== INPUT FOR THIS TASK

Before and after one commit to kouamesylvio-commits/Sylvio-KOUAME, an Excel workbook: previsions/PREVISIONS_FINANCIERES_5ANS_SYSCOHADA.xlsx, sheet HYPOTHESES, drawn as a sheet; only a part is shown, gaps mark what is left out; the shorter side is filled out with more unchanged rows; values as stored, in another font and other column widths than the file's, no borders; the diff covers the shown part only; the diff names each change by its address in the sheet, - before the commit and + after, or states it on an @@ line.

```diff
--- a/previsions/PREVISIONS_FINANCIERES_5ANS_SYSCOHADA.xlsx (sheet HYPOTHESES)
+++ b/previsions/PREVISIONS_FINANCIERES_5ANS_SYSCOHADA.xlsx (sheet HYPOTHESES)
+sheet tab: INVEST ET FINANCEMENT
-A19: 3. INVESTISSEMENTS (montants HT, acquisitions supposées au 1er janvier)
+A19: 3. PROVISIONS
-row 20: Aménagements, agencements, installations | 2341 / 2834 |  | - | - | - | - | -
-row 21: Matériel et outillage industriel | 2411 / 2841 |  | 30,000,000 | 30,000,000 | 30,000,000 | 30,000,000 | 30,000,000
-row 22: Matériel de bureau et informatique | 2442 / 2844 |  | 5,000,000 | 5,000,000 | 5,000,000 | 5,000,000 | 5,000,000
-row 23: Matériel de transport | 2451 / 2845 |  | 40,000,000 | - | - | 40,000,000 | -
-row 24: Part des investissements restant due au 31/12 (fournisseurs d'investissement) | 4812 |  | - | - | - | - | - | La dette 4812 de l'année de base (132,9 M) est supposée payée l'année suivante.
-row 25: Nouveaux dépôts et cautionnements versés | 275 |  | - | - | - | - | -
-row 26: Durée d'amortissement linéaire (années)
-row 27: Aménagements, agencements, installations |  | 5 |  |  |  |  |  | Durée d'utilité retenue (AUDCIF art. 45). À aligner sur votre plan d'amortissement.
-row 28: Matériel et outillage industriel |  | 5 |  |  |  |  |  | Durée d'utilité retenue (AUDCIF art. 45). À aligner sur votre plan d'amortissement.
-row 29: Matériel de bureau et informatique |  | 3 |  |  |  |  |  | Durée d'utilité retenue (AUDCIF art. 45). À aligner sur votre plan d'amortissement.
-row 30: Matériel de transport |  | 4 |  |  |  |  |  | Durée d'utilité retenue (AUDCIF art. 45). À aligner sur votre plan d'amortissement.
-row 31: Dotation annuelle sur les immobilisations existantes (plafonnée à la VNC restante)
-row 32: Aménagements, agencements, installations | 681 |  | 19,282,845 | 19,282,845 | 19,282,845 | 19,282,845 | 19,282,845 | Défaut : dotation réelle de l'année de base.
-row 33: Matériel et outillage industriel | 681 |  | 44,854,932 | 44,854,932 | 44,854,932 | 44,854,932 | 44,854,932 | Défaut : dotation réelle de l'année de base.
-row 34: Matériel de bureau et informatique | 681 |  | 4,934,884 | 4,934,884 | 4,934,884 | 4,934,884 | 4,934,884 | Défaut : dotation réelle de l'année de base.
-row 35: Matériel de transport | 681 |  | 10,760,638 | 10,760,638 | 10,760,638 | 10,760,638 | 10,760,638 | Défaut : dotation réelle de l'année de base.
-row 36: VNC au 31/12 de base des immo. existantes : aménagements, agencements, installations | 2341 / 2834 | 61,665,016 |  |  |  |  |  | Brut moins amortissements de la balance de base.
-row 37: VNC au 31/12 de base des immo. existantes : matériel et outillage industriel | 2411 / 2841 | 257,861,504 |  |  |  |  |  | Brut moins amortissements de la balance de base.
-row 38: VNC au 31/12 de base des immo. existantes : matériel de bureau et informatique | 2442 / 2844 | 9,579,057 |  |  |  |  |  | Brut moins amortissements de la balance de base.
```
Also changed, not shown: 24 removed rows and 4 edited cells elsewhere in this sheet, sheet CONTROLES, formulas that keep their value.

====

Restate each record above word for word.

**SOLUTION BELOW**
Before and after one commit to kouamesylvio-commits/Sylvio-KOUAME, an Excel workbook: previsions/PREVISIONS_FINANCIERES_5ANS_SYSCOHADA.xlsx, sheet HYPOTHESES, drawn as a sheet; only a part is shown, gaps mark what is left out; the shorter side is filled out with more unchanged rows; values as stored, in another font and other column widths than the file's, no borders; the diff covers the shown part only; the diff names each change by its address in the sheet, - before the commit and + after, or states it on an @@ line.

```diff
--- a/previsions/PREVISIONS_FINANCIERES_5ANS_SYSCOHADA.xlsx (sheet HYPOTHESES)
+++ b/previsions/PREVISIONS_FINANCIERES_5ANS_SYSCOHADA.xlsx (sheet HYPOTHESES)
+sheet tab: INVEST ET FINANCEMENT
-A19: 3. INVESTISSEMENTS (montants HT, acquisitions supposées au 1er janvier)
+A19: 3. PROVISIONS
-row 20: Aménagements, agencements, installations | 2341 / 2834 |  | - | - | - | - | -
-row 21: Matériel et outillage industriel | 2411 / 2841 |  | 30,000,000 | 30,000,000 | 30,000,000 | 30,000,000 | 30,000,000
-row 22: Matériel de bureau et informatique | 2442 / 2844 |  | 5,000,000 | 5,000,000 | 5,000,000 | 5,000,000 | 5,000,000
-row 23: Matériel de transport | 2451 / 2845 |  | 40,000,000 | - | - | 40,000,000 | -
-row 24: Part des investissements restant due au 31/12 (fournisseurs d'investissement) | 4812 |  | - | - | - | - | - | La dette 4812 de l'année de base (132,9 M) est supposée payée l'année suivante.
-row 25: Nouveaux dépôts et cautionnements versés | 275 |  | - | - | - | - | -
-row 26: Durée d'amortissement linéaire (années)
-row 27: Aménagements, agencements, installations |  | 5 |  |  |  |  |  | Durée d'utilité retenue (AUDCIF art. 45). À aligner sur votre plan d'amortissement.
-row 28: Matériel et outillage industriel |  | 5 |  |  |  |  |  | Durée d'utilité retenue (AUDCIF art. 45). À aligner sur votre plan d'amortissement.
-row 29: Matériel de bureau et informatique |  | 3 |  |  |  |  |  | Durée d'utilité retenue (AUDCIF art. 45). À aligner sur votre plan d'amortissement.
-row 30: Matériel de transport |  | 4 |  |  |  |  |  | Durée d'utilité retenue (AUDCIF art. 45). À aligner sur votre plan d'amortissement.
-row 31: Dotation annuelle sur les immobilisations existantes (plafonnée à la VNC restante)
-row 32: Aménagements, agencements, installations | 681 |  | 19,282,845 | 19,282,845 | 19,282,845 | 19,282,845 | 19,282,845 | Défaut : dotation réelle de l'année de base.
-row 33: Matériel et outillage industriel | 681 |  | 44,854,932 | 44,854,932 | 44,854,932 | 44,854,932 | 44,854,932 | Défaut : dotation réelle de l'année de base.
-row 34: Matériel de bureau et informatique | 681 |  | 4,934,884 | 4,934,884 | 4,934,884 | 4,934,884 | 4,934,884 | Défaut : dotation réelle de l'année de base.
-row 35: Matériel de transport | 681 |  | 10,760,638 | 10,760,638 | 10,760,638 | 10,760,638 | 10,760,638 | Défaut : dotation réelle de l'année de base.
-row 36: VNC au 31/12 de base des immo. existantes : aménagements, agencements, installations | 2341 / 2834 | 61,665,016 |  |  |  |  |  | Brut moins amortissements de la balance de base.
-row 37: VNC au 31/12 de base des immo. existantes : matériel et outillage industriel | 2411 / 2841 | 257,861,504 |  |  |  |  |  | Brut moins amortissements de la balance de base.
-row 38: VNC au 31/12 de base des immo. existantes : matériel de bureau et informatique | 2442 / 2844 | 9,579,057 |  |  |  |  |  | Brut moins amortissements de la balance de base.
```
Also changed, not shown: 24 removed rows and 4 edited cells elsewhere in this sheet, sheet CONTROLES, formulas that keep their value.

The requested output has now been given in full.